Once healed, the sprained ankle is sometimes permanently weaker and less stable than the other ankle. According to a paper published by the American Academy of Family Physicians (AAFP), the greatest risk factor for ankle sprain is having a previous ankle sprain.
Causes of Ankle Pain
A sprain is a common cause of ankle pain. Pain can also be a result of:
- arthritis (specifically osteoarthritis)
- nerve damage or injury, such as sciatica
- blocked blood vessels
- infection in the joint
A sprain is generally caused when the ankle rolls or twists so that the outside ankle moves toward the ground, tearing the ligaments of the ankle that hold the bones together. Rolling the ankle can also cause damage to the cartilage or tendons of your ankle.
Gout occurs when uric acid builds up in the body. This higher than normal concentration of uric acid (a by-product of the body’s normal breakdown of old cells) can deposit crystals in the joints, causing sharp pain. Pseudogout is a similar condition where calcium deposits build up in the joints. Symptoms of both gout and pseudogout include pain, swelling, and redness.
Arthritis can also cause ankle pain. Arthritis is the inflammation of the joints. Multiple types of arthritis can cause pain in the ankles, but osteoarthritis is the most common. Osteoarthritis is often caused by wear and tear on the joints. The older people are, the more likely they are to develop osteoarthritis.
Septic arthritis is arthritis that is caused by a bacterial or fungal infection. This can cause pain in the ankles, if the ankles are one of the areas infected.
Caring for Ankle Pain at Home
For immediate at-home treatment of ankle pain, the RICE method is recommended. This includes:
- Rest — Avoid putting weight on your ankle. Try to move as little as possible for the first few days. Use crutches or a cane if you have to walk or move.
- Ice — Begin by putting a bag of ice on your ankle for at least 20 minutes at a time. Do this three to five times a day for three days after the injury. This helps reduce swelling and numb pain. Give yourself about 90 minutes between icing sessions.
- Compression — Wrap your injured ankle with an elastic bandage, like an ACE bandage. Do not wrap it so tightly that your ankle becomes numb or that your toes turn blue.
- Elevation — Whenever possible, keep your ankle raised above heart level on a stack of pillows or other type of support structure.
You can take over-the-counter drugs, such as acetaminophen or ibuprofen, to relieve pain and swelling.

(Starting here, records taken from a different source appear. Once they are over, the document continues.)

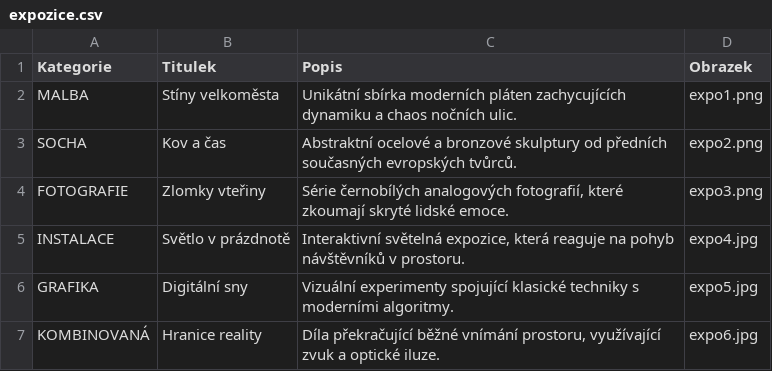
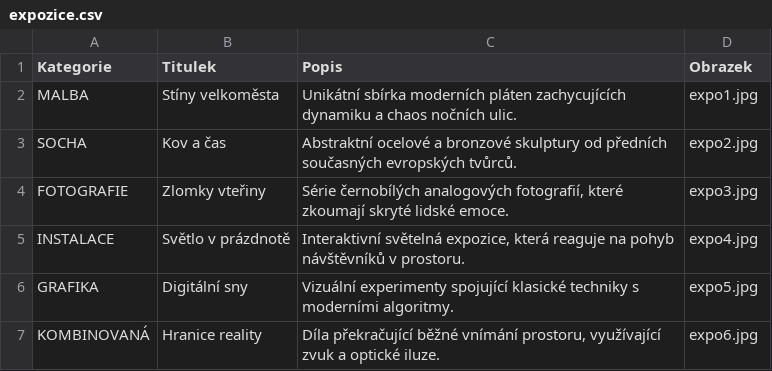
Before and after one commit to JakubTvrdy/jakubtvrdy.github.io, a CSV file: expozice.csv, drawn as a sheet.

Commit message:
Update expozice.csv

```diff
--- a/expozice.csv
+++ b/expozice.csv
@@ -1,5 +1,5 @@
 Kategorie;Titulek;Popis;Obrazek
-MALBA;Stíny velkoměsta;Unikátní sbírka moderních pláten zachycujících dynamiku a chaos nočních ulic.;expo1.png
-SOCHA;Kov a čas;Abstraktní ocelové a bronzové skulptury od předních současných evropských tvůrců.;expo2.png
-FOTOGRAFIE;Zlomky vteřiny;Série černobílých analogových fotografií, které zkoumají skryté lidské emoce.;expo3.png
+MALBA;Stíny velkoměsta;Unikátní sbírka moderních pláten zachycujících dynamiku a chaos nočních ulic.;expo1.jpg
+SOCHA;Kov a čas;Abstraktní ocelové a bronzové skulptury od předních současných evropských tvůrců.;expo2.jpg
+FOTOGRAFIE;Zlomky vteřiny;Série černobílých analogových fotografií, které zkoumají skryté lidské emoce.;expo3.jpg
 INSTALACE;Světlo v prázdnotě;Interaktivní světelná expozice, která reaguje na pohyb návštěvníků v prostoru.;expo4.jpg
```
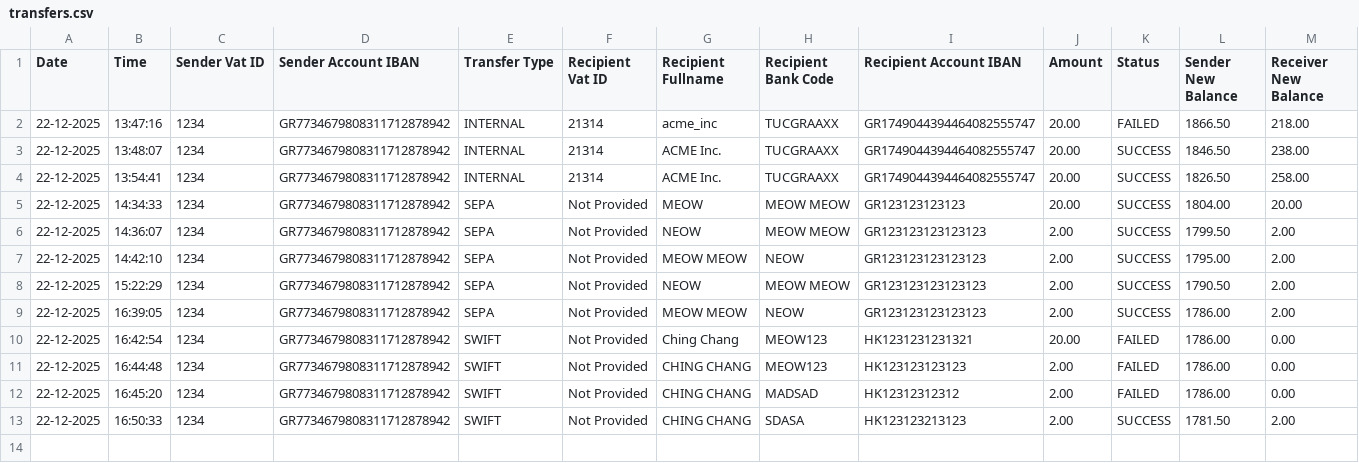
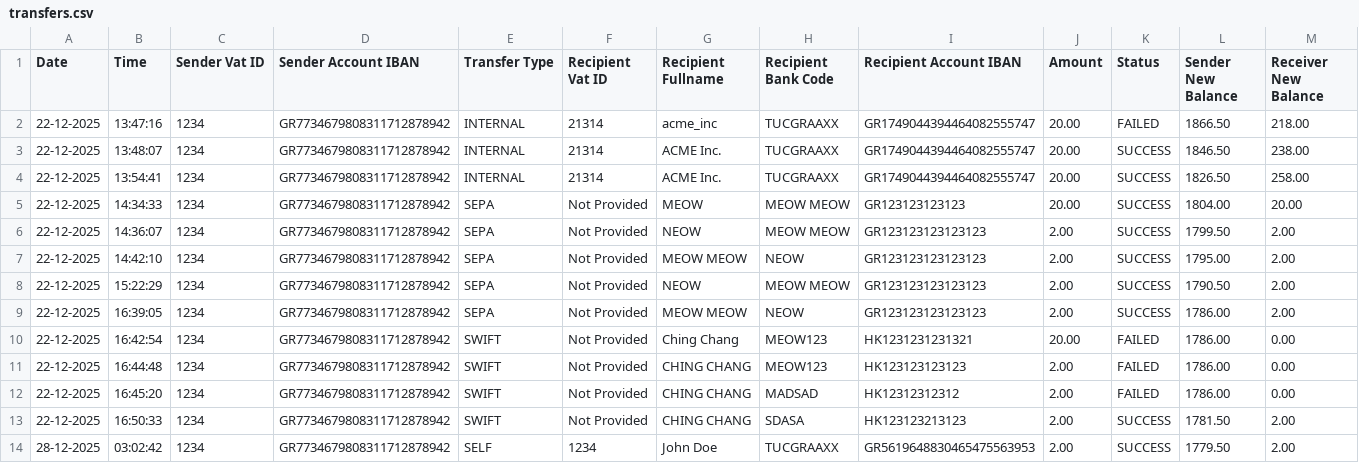
Before and after one commit to kdani3/uml-project, a CSV file: logs/transfers.csv, drawn as a sheet; only a part is shown; rows hold the shown columns only; the diff names each change by its address in the sheet, - before the commit and + after, or states it on an @@ line.

Commit message:
BankAccount Ser/Deser Categories. Logout on Timeout Check. UFM,CFM Singletons.

```diff
--- a/logs/transfers.csv
+++ b/logs/transfers.csv
+row 14: 28-12-2025 | 03:02:42 | 1234 | GR7734679808311712878942 | SELF | 1234 | John Doe | TUCGRAAXX | GR5619648830465475563953 | 2.00 | SUCCESS | 1779.50 | 2.00
```
Also changed, not shown: 22 other files.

Once your pain subsides, gently exercise your ankle by rotating it in circles. Rotate both directions, and stop if it begins to hurt. You can also use your hands to gently flex the ankle up and down. These exercises will return your range of motion and help exercise your ankle, lowering your risk of re-injury.
If your ankle pain is a result of arthritis, you will not be able to heal or eliminate the pain. However, there are ways you can manage it. It may help to:
- use topical pain relievers
- take NSAIDs (nonsteroidal anti-inflammatory drugs) to reduce pain, swelling, and inflammation
- stay physically active and follow a fitness program focusing on moderate exercise
- practice healthy eating habits
- stretch to maintain a good range of motion in your joints
- keep your body weight within a healthy range, which will lessen stress on the joints
Medically Reviewed by: Steven Kim, MD
Published By: Healthline Networks, Inc.